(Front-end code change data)

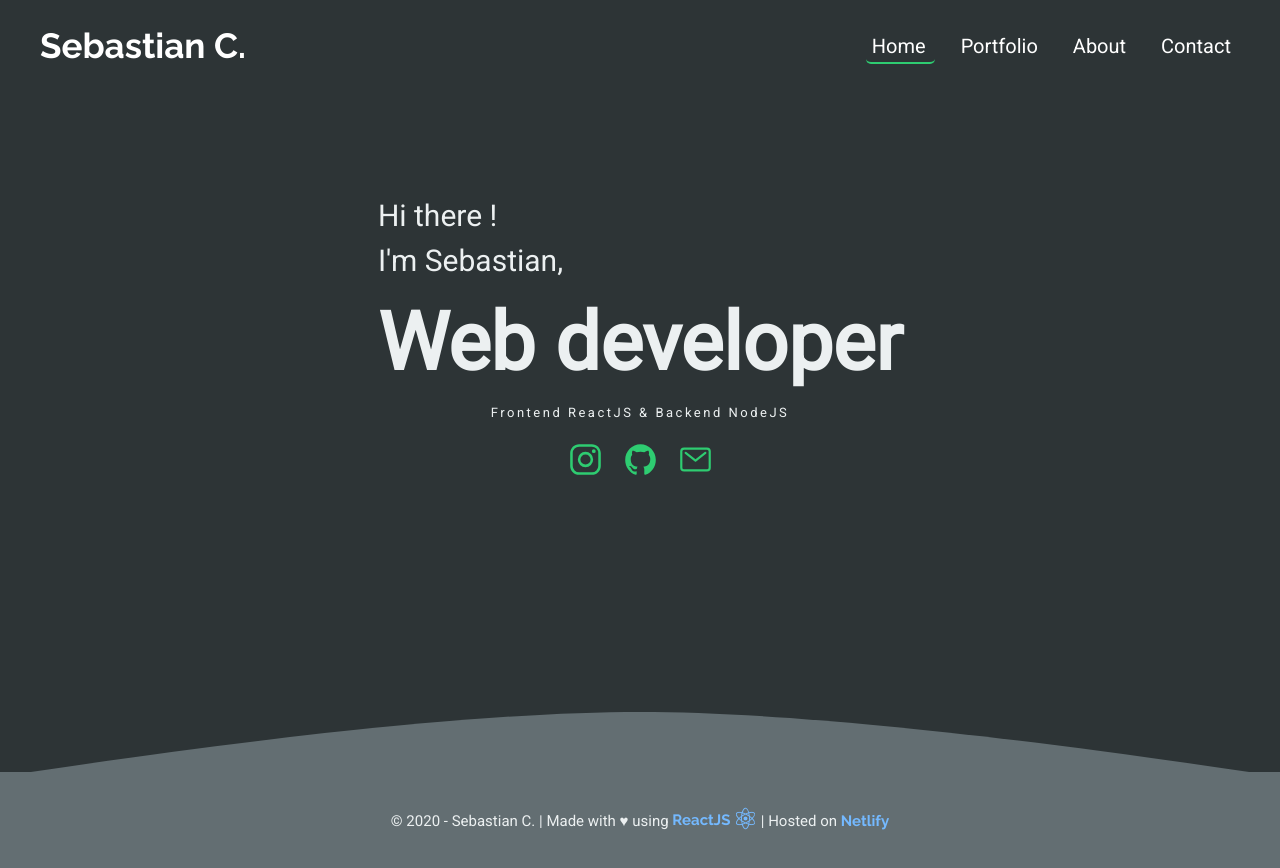
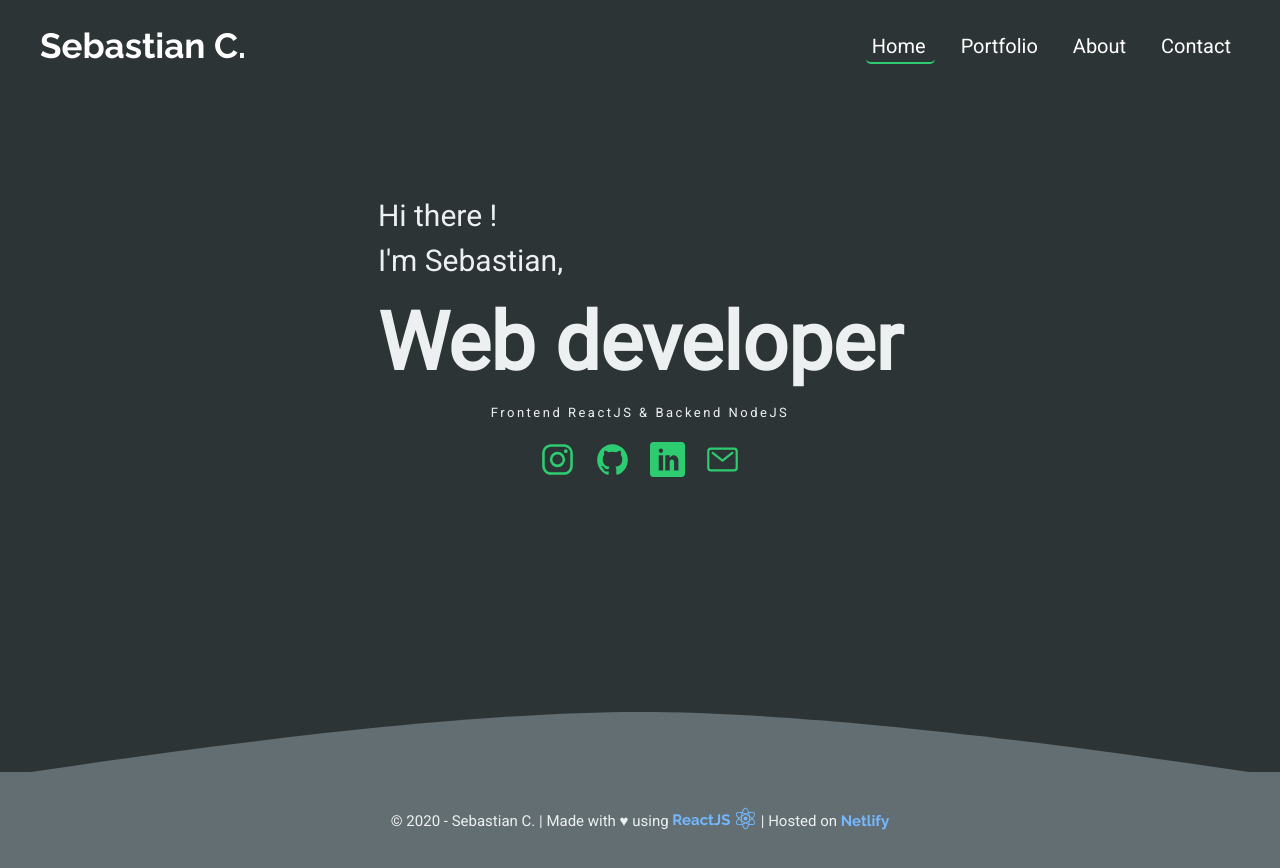
Before and after one commit to sebascarreram/portfolio, a React (Create React App) app in the folder frontend/: page / in a window 1280 px wide. Shown: the top 868 px of the page. Built offline with nearby package versions, Linux system fonts and the light colour scheme.

Commit message:
Modified all alt and added an link for linkedin with icon

```diff
--- a/frontend/src/components/Social/Social.js
+++ b/frontend/src/components/Social/Social.js
@@ -8,21 +8,26 @@ import LogoGithub from "./../../assets/Icons/SVG/github-green.svg";
 import LogoInstagram from "./../../assets/Icons/SVG/instagram.svg";
 // import LogoMail from "./../../assets/Icons/mail-outline.svg";
 import LogoMail from "./../../assets/Icons/SVG/mail-outline.svg";
+import LogoLinkedin from "./../../assets/Icons/SVG/linkedin.svg";
 
 const Social = () => {
   return (
     <div className={style.Social}>
       <ul>
         <SocialItem NoTo href="https://www.instagram.com/sebascarreram/">
-          <img className={style.Logo} alt="logo icon" src={LogoInstagram} />
+          <img className={style.Logo} alt="logo instagram" src={LogoInstagram} />
         </SocialItem>
 
         <SocialItem NoTo href="https://github.com/sebascarreram/">
-          <img alt="logo icon" src={LogoGithub} />
+          <img alt="logo github" src={LogoGithub} />
+        </SocialItem>
+
+        <SocialItem NoTo href="https://www.linkedin.com/in/sebastiancarrera/">
+          <img alt="logo linkedin" src={LogoLinkedin} />
         </SocialItem>
 
         <SocialItem toLink="/contact">
-          <img alt="logo icon" src={LogoMail} />
+          <img alt="logo mail" src={LogoMail} />
         </SocialItem>
       </ul>
     </div>
```
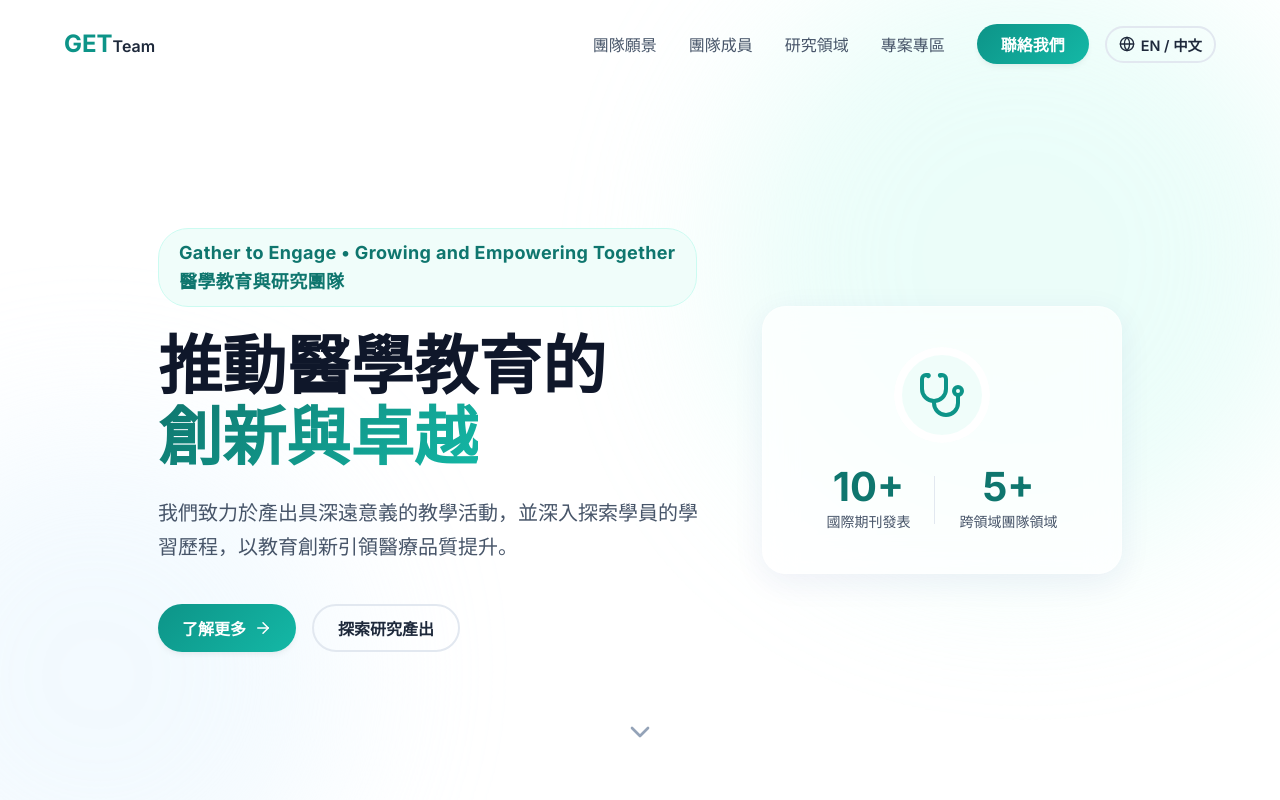
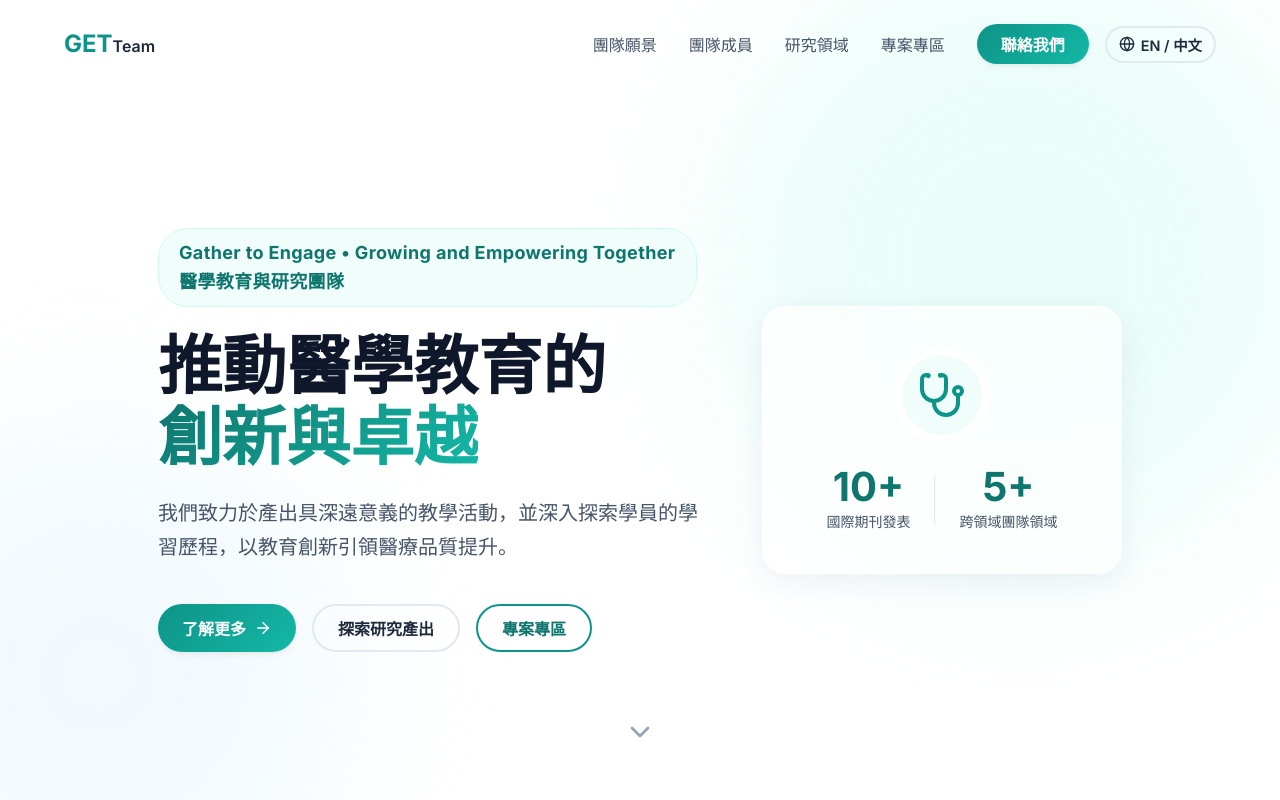
Before and after one commit to lendiswu/lendiswu.github.io, a React (Vite) app: page /#/ in a window 1280 px wide. Shown: the top 800 px of the page. Built offline with nearby package versions, Linux system fonts and the light colour scheme.

Commit message:
feat: add projects shortcut button in hero section

```diff
--- a/src/locales/en.json
+++ b/src/locales/en.json
@@ -80,6 +80,7 @@
     "heroSub": "We are dedicated to producing highly impactful educational activities and deeply exploring learners' journeys, leading healthcare quality improvement through educational innovation.",
     "btnMore": "Learn More",
     "btnExplore": "Explore Research",
+    "btnProjects": "Project Area",
     "stat1": "International Publications",
     "stat2": "Interprofessional Fields",
     "visionTitle": "Our Vision",
--- a/src/locales/zh.json
+++ b/src/locales/zh.json
@@ -80,6 +80,7 @@
     "heroSub": "我們致力於產出具深遠意義的教學活動，並深入探索學員的學習歷程，以教育創新引領醫療品質提升。",
     "btnMore": "了解更多",
     "btnExplore": "探索研究產出",
+    "btnProjects": "專案專區",
     "stat1": "國際期刊發表",
     "stat2": "跨領域團隊領域",
     "visionTitle": "團隊願景",
--- a/src/pages/Home.jsx
+++ b/src/pages/Home.jsx
@@ -76,6 +76,9 @@ export default function Home() {
               </button>
               <button onClick={() => scrollTo('research')} className="btn-outline">
                 {t('home.btnExplore')}
+              </button>
+              <button onClick={() => scrollTo('projects')} className="btn-outline" style={{ borderColor: 'var(--color-primary)', color: 'var(--color-primary-dark)' }}>
+                {t('home.btnProjects')}
               </button>
             </div>
           </div>
```
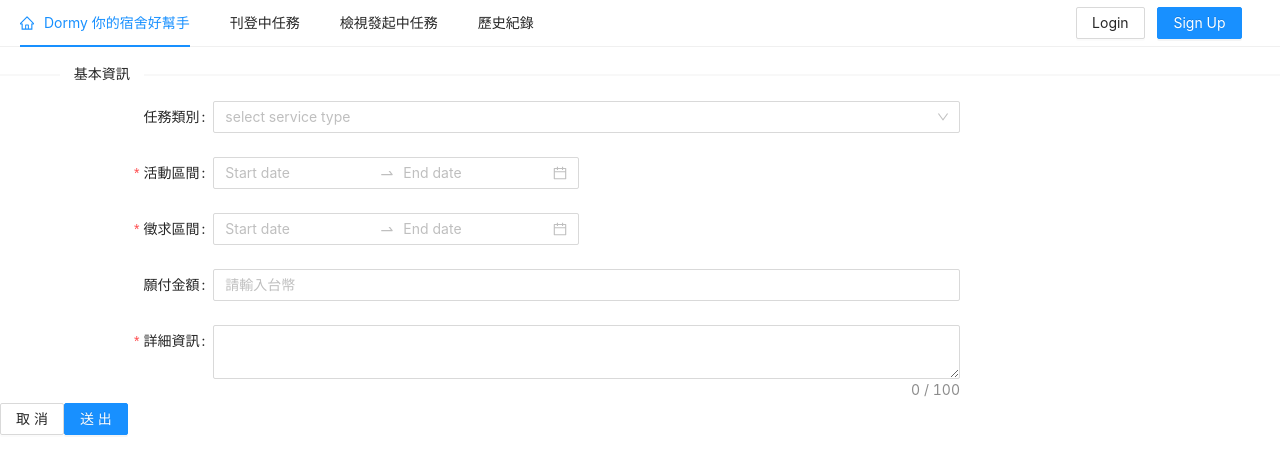
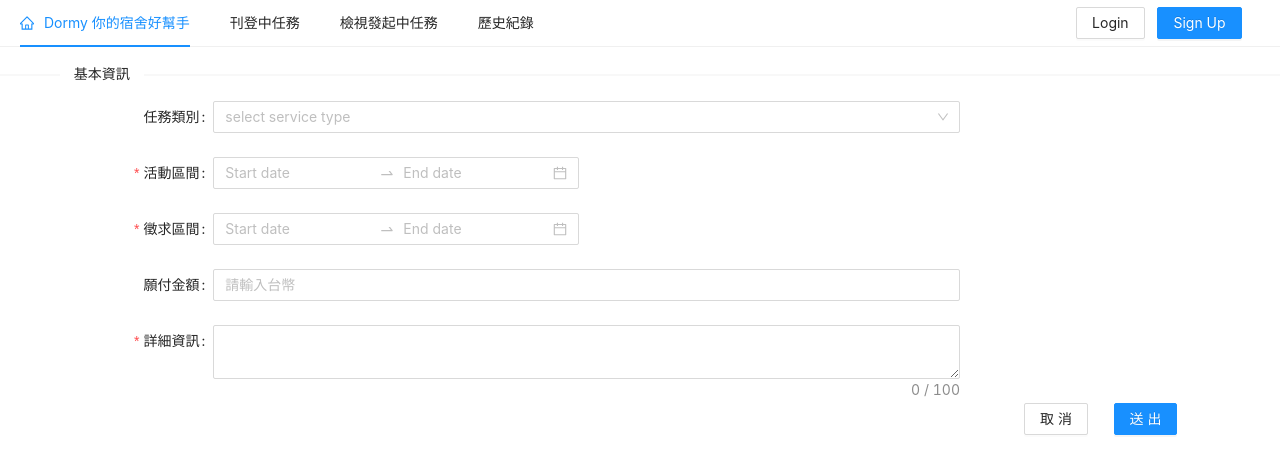
Before and after one commit to Brian-Konr/Dorm-Service-fe, a React (Create React App) app in the folder frontend/: page /addPost in a window 1280 px wide. Shown: the top 474 px of the page. Built offline with nearby package versions, Linux system fonts and the light colour scheme.

Commit message:
[Chen] add post(all)

```diff
--- a/frontend/src/containers/add_post_page.js
+++ b/frontend/src/containers/add_post_page.js
@@ -143,12 +143,6 @@ const Add_Post_Page = ({login,name,setCurrent,current}) => {
       </Form>
       <Button className="cancel_button">取消</Button>
       <Button type="primary" className="send_button">送出</Button>
-      {/*  .cancel_button{
-   right: -80vw;
- }
- .send_button{
-   right: -82vw;
- } */}
     </>
   );
 };
--- a/frontend/src/index.css
+++ b/frontend/src/index.css
@@ -112,3 +112,9 @@
     text-align: center;
     padding-top: 30vh;
  }
+ .cancel_button{
+   right: -80vw;
+ }
+ .send_button{
+   right: -82vw;
+ }
```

* Exercise prompt
Write out each entry exactly; any pictures stay out of the copy.

* Result for this exercise
Before and after one commit to sebascarreram/portfolio, a React (Create React App) app in the folder frontend/: page / in a window 1280 px wide. Shown: the top 868 px of the page. Built offline with nearby package versions, Linux system fonts and the light colour scheme.

Commit message:
Modified all alt and added an link for linkedin with icon

```diff
--- a/frontend/src/components/Social/Social.js
+++ b/frontend/src/components/Social/Social.js
@@ -8,21 +8,26 @@ import LogoGithub from "./../../assets/Icons/SVG/github-green.svg";
 import LogoInstagram from "./../../assets/Icons/SVG/instagram.svg";
 // import LogoMail from "./../../assets/Icons/mail-outline.svg";
 import LogoMail from "./../../assets/Icons/SVG/mail-outline.svg";
+import LogoLinkedin from "./../../assets/Icons/SVG/linkedin.svg";
 
 const Social = () => {
   return (
     <div className={style.Social}>
       <ul>
         <SocialItem NoTo href="https://www.instagram.com/sebascarreram/">
-          <img className={style.Logo} alt="logo icon" src={LogoInstagram} />
+          <img className={style.Logo} alt="logo instagram" src={LogoInstagram} />
         </SocialItem>
 
         <SocialItem NoTo href="https://github.com/sebascarreram/">
-          <img alt="logo icon" src={LogoGithub} />
+          <img alt="logo github" src={LogoGithub} />
+        </SocialItem>
+
+        <SocialItem NoTo href="https://www.linkedin.com/in/sebastiancarrera/">
+          <img alt="logo linkedin" src={LogoLinkedin} />
         </SocialItem>
 
         <SocialItem toLink="/contact">
-          <img alt="logo icon" src={LogoMail} />
+          <img alt="logo mail" src={LogoMail} />
         </SocialItem>
       </ul>
     </div>
```
Before and after one commit to lendiswu/lendiswu.github.io, a React (Vite) app: page /#/ in a window 1280 px wide. Shown: the top 800 px of the page. Built offline with nearby package versions, Linux system fonts and the light colour scheme.

Commit message:
feat: add projects shortcut button in hero section

```diff
--- a/src/locales/en.json
+++ b/src/locales/en.json
@@ -80,6 +80,7 @@
     "heroSub": "We are dedicated to producing highly impactful educational activities and deeply exploring learners' journeys, leading healthcare quality improvement through educational innovation.",
     "btnMore": "Learn More",
     "btnExplore": "Explore Research",
+    "btnProjects": "Project Area",
     "stat1": "International Publications",
     "stat2": "Interprofessional Fields",
     "visionTitle": "Our Vision",
--- a/src/locales/zh.json
+++ b/src/locales/zh.json
@@ -80,6 +80,7 @@
     "heroSub": "我們致力於產出具深遠意義的教學活動，並深入探索學員的學習歷程，以教育創新引領醫療品質提升。",
     "btnMore": "了解更多",
     "btnExplore": "探索研究產出",
+    "btnProjects": "專案專區",
     "stat1": "國際期刊發表",
     "stat2": "跨領域團隊領域",
     "visionTitle": "團隊願景",
--- a/src/pages/Home.jsx
+++ b/src/pages/Home.jsx
@@ -76,6 +76,9 @@ export default function Home() {
               </button>
               <button onClick={() => scrollTo('research')} className="btn-outline">
                 {t('home.btnExplore')}
+              </button>
+              <button onClick={() => scrollTo('projects')} className="btn-outline" style={{ borderColor: 'var(--color-primary)', color: 'var(--color-primary-dark)' }}>
+                {t('home.btnProjects')}
               </button>
             </div>
           </div>
```
Before and after one commit to Brian-Konr/Dorm-Service-fe, a React (Create React App) app in the folder frontend/: page /addPost in a window 1280 px wide. Shown: the top 474 px of the page. Built offline with nearby package versions, Linux system fonts and the light colour scheme.

Commit message:
[Chen] add post(all)

```diff
--- a/frontend/src/containers/add_post_page.js
+++ b/frontend/src/containers/add_post_page.js
@@ -143,12 +143,6 @@ const Add_Post_Page = ({login,name,setCurrent,current}) => {
       </Form>
       <Button className="cancel_button">取消</Button>
       <Button type="primary" className="send_button">送出</Button>
-      {/*  .cancel_button{
-   right: -80vw;
- }
- .send_button{
-   right: -82vw;
- } */}
     </>
   );
 };
--- a/frontend/src/index.css
+++ b/frontend/src/index.css
@@ -112,3 +112,9 @@
     text-align: center;
     padding-top: 30vh;
  }
+ .cancel_button{
+   right: -80vw;
+ }
+ .send_button{
+   right: -82vw;
+ }
```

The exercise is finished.